**Work instruction:**
Copy out each line of the listing below in which the string "Viewpoint" occurs.

**Supplied material:**
************

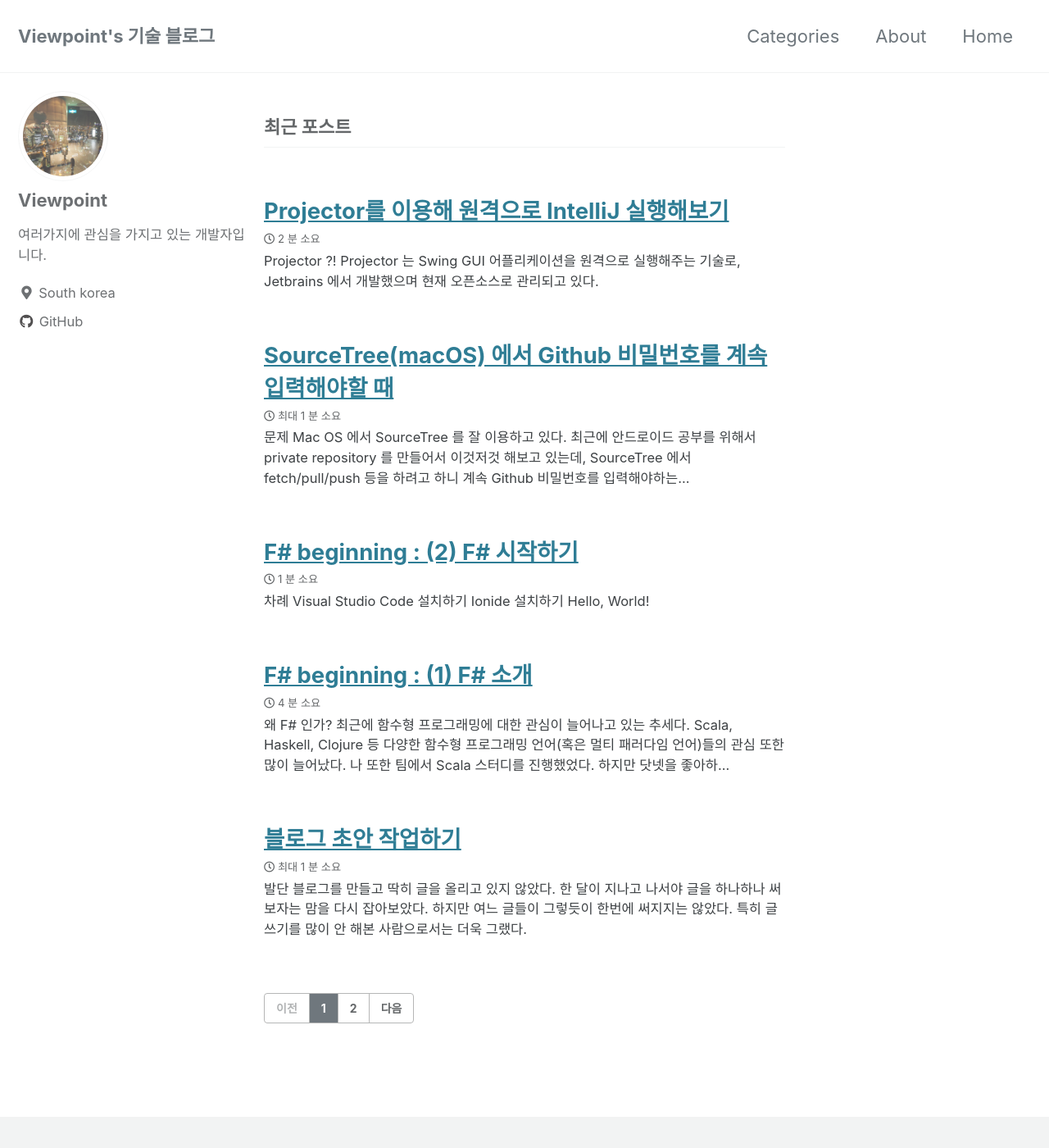
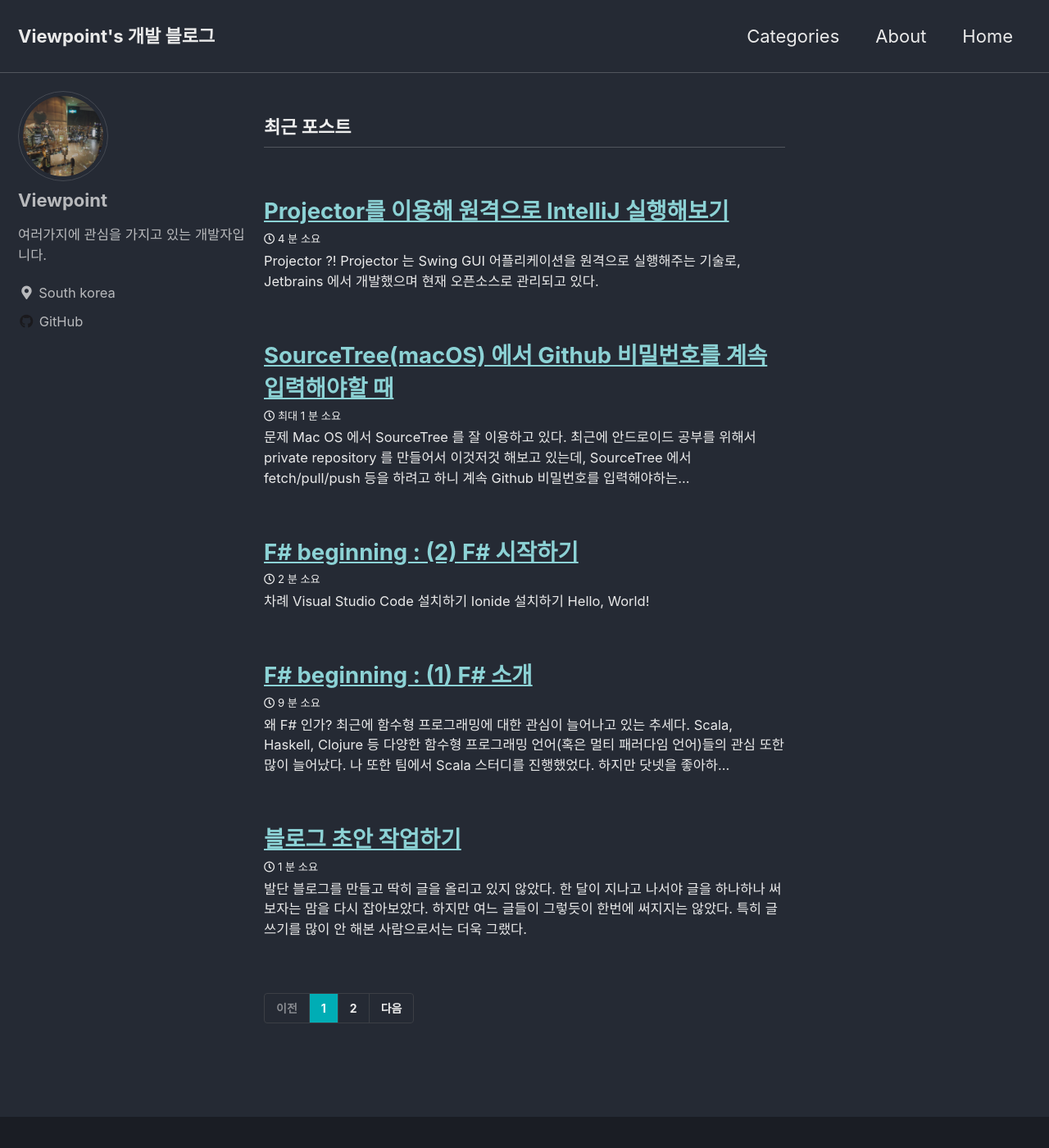
Before and after one commit to hide1202/hide1202.github.io, a Jekyll site: the page built from index.html, in a window 1280 px wide and 1400 px high. Shown: the whole window at 82% size. Built offline with Jekyll 4.4.1, drawn with Linux system fonts in a browser that asks for light colours; cached includes are drawn as plain includes; the list of posts is cut into pages by our own code; part of the change alters nothing that is shown.

Commit message:
Update config

```diff
--- a/_config.yml
+++ b/_config.yml
@@ -12,14 +12,14 @@
 
 # theme                  : "minimal-mistakes-jekyll"
 # remote_theme           : "mmistakes/minimal-mistakes"
-minimal_mistakes_skin    : "default" # "air", "aqua", "contrast", "dark", "dirt", "neon", "mint", "plum", "sunrise"
+minimal_mistakes_skin    : "dark" # "air", "aqua", "contrast", "dark", "dirt", "neon", "mint", "plum", "sunrise"
 
 # Site Settings
 locale                   : "ko"
-title                    : "Viewpoint's 기술 블로그"
+title                    : "Viewpoint's 개발 블로그"
 title_separator          : "-"
 name                     : "Viewpoint"
-description              : "An amazing website."
+description              : "이런저런 개발에 대한 이야기를 하는 블로그입니다"
 url                      : "https://hide1202.github.io"
 baseurl                  : # the subpath of your site, e.g. "/blog"
 repository               : "hide1202/hide1202.github.io"
@@ -27,7 +27,7 @@ teaser                   : # path of fallback teaser image, e.g. "/assets/images
 logo                     : # path of logo image to display in the masthead, e.g. "/assets/images/88x88.png"
 masthead_title           : # overrides the website title displayed in the masthead, use " " for no title
 # breadcrumbs            : false # true, false (default)
-words_per_minute         : 200
+words_per_minute         : 100
 comments:
   provider               : # false (default), "disqus", "discourse", "facebook", "staticman", "staticman_v2", "utterances", "custom"
   disqus:
```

************

**Your solution:**
-title                    : "Viewpoint's 기술 블로그"
+title                    : "Viewpoint's 개발 블로그"
 name                     : "Viewpoint"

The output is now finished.